● **Work instructions**
The number of lines in the records that include "docs" is all you should give.

● **Before-and-after change data**

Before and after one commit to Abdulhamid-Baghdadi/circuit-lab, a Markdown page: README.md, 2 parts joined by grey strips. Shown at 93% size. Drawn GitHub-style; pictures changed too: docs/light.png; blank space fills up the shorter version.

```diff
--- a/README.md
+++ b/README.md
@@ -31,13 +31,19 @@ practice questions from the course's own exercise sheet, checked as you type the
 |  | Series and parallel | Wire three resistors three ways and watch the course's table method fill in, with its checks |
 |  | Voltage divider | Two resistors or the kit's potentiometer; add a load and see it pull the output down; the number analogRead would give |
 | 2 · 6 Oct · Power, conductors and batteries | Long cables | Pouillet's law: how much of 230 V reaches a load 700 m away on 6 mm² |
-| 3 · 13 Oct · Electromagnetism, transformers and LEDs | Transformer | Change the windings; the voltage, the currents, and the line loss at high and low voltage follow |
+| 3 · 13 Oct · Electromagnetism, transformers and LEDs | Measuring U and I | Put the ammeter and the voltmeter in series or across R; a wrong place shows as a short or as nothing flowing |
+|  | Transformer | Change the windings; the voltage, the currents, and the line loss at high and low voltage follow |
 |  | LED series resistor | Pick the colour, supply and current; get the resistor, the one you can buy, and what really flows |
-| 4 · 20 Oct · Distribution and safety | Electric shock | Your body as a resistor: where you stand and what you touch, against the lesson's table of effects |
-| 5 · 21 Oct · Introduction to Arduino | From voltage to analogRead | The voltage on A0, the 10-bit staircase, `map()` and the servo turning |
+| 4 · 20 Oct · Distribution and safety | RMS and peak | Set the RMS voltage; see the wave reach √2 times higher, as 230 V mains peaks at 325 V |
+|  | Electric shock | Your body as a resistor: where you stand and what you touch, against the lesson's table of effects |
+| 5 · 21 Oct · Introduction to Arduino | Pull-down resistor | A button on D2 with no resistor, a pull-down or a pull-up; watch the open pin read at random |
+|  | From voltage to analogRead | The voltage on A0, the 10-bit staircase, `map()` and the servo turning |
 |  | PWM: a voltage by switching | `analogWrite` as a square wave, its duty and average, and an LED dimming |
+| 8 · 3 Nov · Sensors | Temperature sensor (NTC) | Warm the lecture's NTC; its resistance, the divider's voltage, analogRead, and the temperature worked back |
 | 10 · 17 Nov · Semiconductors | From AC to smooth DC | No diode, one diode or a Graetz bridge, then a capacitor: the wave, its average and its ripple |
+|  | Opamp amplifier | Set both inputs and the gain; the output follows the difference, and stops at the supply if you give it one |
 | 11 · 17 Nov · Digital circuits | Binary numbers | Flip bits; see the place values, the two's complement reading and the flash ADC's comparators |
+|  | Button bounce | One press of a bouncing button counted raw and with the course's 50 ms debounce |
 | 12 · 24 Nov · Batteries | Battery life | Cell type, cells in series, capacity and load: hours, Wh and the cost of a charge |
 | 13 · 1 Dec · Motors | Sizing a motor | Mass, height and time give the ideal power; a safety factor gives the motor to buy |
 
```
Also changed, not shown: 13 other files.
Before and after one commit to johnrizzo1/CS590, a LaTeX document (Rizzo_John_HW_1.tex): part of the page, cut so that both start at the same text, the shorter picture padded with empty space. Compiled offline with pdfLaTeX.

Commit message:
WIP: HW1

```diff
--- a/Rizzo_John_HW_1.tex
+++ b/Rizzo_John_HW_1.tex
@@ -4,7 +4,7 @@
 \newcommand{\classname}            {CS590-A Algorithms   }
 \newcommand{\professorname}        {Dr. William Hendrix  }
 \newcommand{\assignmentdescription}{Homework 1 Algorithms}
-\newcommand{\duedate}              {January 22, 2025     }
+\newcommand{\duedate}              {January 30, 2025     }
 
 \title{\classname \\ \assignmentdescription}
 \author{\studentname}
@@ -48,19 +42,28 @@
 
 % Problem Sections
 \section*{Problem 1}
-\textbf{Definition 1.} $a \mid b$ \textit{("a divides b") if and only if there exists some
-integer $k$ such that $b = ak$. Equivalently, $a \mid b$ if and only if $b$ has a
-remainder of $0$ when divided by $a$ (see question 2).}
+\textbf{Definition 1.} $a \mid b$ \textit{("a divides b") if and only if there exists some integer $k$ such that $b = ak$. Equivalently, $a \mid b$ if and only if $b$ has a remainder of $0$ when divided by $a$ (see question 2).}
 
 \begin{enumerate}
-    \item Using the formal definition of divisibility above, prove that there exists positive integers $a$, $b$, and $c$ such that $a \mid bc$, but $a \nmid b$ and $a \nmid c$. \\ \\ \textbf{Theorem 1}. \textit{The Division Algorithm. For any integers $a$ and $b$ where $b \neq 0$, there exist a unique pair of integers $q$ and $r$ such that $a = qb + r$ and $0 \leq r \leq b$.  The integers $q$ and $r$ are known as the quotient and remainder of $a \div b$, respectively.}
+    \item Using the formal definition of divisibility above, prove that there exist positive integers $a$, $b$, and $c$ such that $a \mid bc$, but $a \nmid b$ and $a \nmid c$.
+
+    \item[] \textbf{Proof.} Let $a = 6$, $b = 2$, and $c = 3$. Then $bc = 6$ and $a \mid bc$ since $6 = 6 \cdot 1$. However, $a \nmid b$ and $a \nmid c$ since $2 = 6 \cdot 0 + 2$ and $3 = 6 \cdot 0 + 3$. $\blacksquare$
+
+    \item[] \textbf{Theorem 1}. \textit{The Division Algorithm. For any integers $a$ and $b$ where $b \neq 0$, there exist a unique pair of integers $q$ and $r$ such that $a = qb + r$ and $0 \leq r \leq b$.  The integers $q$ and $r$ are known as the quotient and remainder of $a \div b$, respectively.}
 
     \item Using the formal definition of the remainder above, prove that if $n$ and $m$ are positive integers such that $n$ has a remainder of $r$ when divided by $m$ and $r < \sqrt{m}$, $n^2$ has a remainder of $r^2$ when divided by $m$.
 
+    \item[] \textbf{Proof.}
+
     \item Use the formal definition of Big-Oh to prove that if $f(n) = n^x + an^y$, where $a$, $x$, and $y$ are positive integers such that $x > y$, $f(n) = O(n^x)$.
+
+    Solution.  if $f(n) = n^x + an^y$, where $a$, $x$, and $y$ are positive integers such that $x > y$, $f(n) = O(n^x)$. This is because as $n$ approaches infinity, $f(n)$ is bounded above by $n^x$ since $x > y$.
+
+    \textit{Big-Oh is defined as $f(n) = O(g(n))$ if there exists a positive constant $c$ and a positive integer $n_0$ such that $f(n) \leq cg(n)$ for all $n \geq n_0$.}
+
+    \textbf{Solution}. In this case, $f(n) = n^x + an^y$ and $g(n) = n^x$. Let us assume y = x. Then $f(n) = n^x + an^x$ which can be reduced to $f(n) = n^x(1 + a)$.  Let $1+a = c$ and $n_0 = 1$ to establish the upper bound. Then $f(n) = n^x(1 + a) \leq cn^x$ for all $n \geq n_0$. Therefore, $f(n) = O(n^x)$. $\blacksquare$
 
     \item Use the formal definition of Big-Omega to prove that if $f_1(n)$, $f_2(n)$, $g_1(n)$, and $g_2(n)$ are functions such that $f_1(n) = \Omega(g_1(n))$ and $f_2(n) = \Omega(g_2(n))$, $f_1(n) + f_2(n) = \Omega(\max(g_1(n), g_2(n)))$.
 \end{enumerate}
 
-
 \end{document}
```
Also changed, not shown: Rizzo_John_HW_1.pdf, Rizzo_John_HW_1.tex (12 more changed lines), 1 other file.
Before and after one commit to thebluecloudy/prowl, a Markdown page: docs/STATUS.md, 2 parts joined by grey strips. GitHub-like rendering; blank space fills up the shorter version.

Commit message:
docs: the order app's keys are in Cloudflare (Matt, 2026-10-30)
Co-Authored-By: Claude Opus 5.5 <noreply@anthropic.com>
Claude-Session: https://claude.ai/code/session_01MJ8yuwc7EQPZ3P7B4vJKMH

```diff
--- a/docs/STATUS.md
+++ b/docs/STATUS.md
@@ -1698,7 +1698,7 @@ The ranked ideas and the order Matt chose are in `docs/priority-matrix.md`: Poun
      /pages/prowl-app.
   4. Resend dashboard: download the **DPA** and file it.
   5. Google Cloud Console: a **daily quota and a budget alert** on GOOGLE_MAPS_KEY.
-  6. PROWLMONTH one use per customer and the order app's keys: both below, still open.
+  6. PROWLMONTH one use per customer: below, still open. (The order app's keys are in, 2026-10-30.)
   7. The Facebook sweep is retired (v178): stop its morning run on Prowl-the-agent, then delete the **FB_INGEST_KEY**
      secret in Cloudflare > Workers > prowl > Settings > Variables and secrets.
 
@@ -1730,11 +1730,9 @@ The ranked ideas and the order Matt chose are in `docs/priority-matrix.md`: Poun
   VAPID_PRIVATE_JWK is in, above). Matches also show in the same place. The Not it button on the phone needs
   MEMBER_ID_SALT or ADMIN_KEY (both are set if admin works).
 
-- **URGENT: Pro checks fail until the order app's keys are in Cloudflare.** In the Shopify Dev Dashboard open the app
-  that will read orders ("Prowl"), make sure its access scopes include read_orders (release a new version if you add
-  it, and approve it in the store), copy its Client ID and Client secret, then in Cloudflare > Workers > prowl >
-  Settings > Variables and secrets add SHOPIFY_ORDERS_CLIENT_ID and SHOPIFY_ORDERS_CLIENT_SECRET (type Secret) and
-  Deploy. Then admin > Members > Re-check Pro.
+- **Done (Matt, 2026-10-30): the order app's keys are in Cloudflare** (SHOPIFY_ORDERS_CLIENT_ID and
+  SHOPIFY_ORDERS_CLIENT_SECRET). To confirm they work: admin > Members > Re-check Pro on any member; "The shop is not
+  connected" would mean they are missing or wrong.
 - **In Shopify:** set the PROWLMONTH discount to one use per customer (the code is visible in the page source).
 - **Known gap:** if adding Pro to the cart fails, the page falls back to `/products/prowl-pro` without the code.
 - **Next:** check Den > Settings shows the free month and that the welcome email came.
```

● **Written reply**
7